LAS VEGAS — As the school year kicks off, hundreds of parents have been taking their children to southern Nevada clinics to make sure their children have the required immunizations.
With Monday marking the first day of class in the Clark County School District, several clinics in the Las Vegas area saw 400 children a day, said Bonnie Sorenson with the Southern Nevada Health District.
Parents who keep an unvaccinated child in school could be charged with a misdemeanor, but exemptions under Nevada law allow thousands of parents to send their kids to school without the vaccines.
While the number of unvaccinated kids is a small percentage of all students, some Clark County school health officials worry about the risk of having thousands of unvaccinated students.
Last year, the Clark County School District enrolled about 6,000 unvaccinated students, district nursing director Lynn Row said. That’s only about 2 percent of the district’s student population.
Some of those students have a medical exemption from shots, but Row told The Las Vegas Review-Journal that 70 percent of those unvaccinated students cited a Nevada law allowing families to opt-out if the shots violate their religious beliefs.
Every state requires that public school students be immunized for multiple diseases.
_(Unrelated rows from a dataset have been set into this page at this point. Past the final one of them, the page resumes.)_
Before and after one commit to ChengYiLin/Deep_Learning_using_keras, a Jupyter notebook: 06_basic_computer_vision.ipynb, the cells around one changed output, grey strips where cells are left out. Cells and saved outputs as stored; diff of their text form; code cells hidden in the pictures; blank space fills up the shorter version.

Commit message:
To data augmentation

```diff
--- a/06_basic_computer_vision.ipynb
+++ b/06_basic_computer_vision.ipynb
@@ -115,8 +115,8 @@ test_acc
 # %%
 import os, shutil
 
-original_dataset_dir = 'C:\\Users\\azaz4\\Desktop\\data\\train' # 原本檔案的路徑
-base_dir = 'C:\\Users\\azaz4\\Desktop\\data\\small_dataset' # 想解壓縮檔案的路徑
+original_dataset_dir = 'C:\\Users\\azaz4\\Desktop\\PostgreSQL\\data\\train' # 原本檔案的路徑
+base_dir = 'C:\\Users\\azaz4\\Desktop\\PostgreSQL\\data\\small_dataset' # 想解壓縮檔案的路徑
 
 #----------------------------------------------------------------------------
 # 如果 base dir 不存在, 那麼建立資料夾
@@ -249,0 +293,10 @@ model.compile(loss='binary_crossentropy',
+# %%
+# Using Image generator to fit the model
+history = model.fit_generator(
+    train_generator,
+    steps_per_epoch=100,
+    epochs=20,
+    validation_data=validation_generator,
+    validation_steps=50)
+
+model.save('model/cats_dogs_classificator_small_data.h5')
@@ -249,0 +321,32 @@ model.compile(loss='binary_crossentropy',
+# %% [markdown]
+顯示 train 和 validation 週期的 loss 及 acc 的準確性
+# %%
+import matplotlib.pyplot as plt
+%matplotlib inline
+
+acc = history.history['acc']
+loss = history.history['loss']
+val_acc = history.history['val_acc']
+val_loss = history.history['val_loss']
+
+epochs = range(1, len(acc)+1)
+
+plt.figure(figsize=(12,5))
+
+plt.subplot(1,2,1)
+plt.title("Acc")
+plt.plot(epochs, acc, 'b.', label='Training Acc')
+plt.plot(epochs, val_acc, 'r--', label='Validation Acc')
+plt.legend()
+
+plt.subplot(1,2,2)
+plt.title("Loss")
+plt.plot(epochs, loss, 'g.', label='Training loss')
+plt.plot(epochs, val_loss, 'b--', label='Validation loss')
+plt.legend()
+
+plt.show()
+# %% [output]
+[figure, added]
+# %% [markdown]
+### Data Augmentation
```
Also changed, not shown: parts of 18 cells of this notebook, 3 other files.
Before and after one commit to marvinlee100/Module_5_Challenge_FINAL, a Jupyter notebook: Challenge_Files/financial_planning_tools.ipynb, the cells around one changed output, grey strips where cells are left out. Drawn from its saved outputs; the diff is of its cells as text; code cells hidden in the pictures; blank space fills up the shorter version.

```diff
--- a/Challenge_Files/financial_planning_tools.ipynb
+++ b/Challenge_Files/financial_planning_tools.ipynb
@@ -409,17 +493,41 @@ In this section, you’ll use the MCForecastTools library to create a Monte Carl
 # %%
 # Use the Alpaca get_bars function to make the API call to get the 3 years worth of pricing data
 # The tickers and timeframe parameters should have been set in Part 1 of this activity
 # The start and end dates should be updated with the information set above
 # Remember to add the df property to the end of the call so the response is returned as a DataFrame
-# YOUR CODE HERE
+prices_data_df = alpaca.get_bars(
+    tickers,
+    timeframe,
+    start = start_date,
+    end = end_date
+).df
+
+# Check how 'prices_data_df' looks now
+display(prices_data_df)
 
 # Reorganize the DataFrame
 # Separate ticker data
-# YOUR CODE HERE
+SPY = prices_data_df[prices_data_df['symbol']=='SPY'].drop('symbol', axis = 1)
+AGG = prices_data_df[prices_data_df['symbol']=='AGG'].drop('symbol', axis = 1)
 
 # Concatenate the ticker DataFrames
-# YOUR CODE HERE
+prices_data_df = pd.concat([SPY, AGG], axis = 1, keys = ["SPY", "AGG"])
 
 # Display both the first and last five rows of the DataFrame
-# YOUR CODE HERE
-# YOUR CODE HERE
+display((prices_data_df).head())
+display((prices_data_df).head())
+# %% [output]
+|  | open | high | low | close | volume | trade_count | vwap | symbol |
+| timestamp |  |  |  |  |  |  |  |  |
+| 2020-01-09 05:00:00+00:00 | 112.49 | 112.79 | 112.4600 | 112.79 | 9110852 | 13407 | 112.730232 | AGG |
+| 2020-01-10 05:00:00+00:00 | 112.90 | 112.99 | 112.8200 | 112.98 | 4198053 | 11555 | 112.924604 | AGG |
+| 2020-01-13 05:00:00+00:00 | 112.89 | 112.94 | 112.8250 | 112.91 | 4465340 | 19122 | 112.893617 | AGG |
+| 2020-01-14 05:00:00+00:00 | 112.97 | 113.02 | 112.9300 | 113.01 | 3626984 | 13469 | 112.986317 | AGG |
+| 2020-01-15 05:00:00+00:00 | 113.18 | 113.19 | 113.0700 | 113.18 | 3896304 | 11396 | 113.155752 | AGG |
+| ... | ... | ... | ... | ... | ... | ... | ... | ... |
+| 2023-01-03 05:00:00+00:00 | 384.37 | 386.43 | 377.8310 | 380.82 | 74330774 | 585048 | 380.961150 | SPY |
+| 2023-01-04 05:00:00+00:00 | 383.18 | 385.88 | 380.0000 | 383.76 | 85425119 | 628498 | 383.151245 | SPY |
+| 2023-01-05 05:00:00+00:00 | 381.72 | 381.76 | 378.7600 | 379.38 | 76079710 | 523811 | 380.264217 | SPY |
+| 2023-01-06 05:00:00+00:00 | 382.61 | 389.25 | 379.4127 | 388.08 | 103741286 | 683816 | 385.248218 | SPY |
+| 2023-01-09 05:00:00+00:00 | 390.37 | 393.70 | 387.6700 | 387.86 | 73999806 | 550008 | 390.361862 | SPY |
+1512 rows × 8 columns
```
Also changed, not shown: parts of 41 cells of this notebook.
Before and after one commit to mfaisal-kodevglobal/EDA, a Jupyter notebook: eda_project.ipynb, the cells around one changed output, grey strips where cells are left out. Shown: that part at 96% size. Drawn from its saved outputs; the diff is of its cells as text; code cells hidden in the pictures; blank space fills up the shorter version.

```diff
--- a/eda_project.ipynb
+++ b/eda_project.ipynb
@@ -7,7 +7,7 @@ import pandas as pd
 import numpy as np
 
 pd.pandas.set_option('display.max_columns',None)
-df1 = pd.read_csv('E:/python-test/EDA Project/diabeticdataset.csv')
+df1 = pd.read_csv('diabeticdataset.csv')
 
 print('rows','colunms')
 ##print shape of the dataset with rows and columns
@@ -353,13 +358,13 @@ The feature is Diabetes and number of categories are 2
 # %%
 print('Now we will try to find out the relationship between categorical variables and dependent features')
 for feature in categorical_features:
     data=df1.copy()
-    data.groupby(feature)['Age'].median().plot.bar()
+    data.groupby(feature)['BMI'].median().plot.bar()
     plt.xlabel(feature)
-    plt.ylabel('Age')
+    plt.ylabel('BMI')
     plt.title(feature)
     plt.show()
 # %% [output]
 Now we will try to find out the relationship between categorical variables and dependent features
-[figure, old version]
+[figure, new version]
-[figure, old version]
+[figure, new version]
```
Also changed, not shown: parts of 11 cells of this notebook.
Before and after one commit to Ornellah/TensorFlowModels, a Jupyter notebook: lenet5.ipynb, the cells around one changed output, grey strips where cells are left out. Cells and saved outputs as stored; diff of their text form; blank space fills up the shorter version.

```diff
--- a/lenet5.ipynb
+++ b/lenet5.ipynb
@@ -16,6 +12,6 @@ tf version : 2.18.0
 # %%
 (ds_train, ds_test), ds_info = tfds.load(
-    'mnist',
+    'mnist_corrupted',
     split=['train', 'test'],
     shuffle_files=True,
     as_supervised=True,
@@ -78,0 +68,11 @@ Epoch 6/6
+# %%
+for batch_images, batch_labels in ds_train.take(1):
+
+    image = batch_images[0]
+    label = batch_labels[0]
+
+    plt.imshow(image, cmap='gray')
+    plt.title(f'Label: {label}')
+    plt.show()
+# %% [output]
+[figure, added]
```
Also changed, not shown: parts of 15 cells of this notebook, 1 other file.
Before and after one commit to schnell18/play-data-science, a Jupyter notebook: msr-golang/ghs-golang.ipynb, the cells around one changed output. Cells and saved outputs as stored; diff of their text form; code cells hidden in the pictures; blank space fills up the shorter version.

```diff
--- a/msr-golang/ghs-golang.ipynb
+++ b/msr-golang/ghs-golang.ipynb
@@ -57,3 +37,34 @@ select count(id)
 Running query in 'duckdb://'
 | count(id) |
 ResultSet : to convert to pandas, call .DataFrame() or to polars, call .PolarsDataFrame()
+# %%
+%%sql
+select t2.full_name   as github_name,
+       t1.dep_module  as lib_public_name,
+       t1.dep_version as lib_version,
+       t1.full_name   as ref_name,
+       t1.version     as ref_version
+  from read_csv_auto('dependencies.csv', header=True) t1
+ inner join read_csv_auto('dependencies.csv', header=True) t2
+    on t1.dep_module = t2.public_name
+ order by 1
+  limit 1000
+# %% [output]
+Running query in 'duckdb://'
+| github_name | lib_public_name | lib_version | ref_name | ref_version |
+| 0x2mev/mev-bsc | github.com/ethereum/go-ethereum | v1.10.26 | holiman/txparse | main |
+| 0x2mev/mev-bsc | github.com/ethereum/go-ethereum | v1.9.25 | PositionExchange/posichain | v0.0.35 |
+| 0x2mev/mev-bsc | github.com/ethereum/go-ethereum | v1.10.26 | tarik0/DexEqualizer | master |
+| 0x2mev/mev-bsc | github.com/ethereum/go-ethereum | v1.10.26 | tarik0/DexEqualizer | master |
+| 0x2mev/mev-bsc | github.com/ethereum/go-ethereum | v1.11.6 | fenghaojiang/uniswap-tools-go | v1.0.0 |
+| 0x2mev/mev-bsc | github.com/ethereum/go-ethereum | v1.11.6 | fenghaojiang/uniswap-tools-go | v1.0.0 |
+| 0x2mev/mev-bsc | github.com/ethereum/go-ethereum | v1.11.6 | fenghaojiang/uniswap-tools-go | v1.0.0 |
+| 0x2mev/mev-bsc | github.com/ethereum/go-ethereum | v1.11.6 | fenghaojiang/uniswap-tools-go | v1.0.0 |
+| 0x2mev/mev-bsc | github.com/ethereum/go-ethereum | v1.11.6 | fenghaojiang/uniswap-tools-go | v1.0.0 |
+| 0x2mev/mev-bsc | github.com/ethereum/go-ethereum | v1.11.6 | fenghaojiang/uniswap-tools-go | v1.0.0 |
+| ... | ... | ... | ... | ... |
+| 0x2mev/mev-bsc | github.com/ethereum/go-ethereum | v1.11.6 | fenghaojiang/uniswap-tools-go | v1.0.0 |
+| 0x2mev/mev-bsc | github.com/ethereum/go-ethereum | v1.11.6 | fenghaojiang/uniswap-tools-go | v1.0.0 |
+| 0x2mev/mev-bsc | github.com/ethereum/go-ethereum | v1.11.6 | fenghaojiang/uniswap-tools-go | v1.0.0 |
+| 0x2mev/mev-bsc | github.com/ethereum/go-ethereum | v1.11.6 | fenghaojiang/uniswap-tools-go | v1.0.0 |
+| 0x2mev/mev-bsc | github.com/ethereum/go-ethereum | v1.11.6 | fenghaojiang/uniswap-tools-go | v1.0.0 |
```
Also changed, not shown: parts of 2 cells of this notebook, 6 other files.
Every state also offers exemptions for medical reasons, such as allergies to the vaccine ingredients.
All but two states allow families to opt-out for religious reasons, as Nevada does.
Row said she supports allowing students to opt-out for medical reasons, but she’s concerned about religious exemptions.
Students who opt-out for religious reasons are not only at risk for contracting diseases themselves — they also risk spreading disease to those who can’t get the shots for medical reasons, Row said. “It really does put those kids at risk,” she said.
Row cites the rise in many states of reported cases of pertussis, a highly contagious disease commonly known as whooping cough.
The number of reported cases across the country grew by 25 percent in the first six months of this year as compared with the same time in 2013, according to the U.S. Centers for Disease Control and Prevention.
While neighboring states such as California have reported a jump in cases, Nevada has not yet seen an increase.
Sorenson, with the health district, said that may be because Nevada is not one of the 19 states that also allow kids to skip vaccines if parents object based on philosophical or personal beliefs.
According to the National Center for Biotechnology Information, states with more exemptions can have higher rates of unvaccinated children and often report higher rates of pertussis cases,
Barbara Lowe Fisher, co-founder and president of the Virginia-based National Vaccine Information Center, said many states have narrow restrictions for a medical opt-out, so the religious and philosophical exemptions are an important protection for parents.
Fisher’s nonprofit defends the rights of patients to informed consent and to opt-out of vaccines. The group does not advocate for or against the use of vaccines.
If parents believe their child is at risk for a vaccine reaction, Fisher said, “It’s every parent’s right to protect their child’s health.”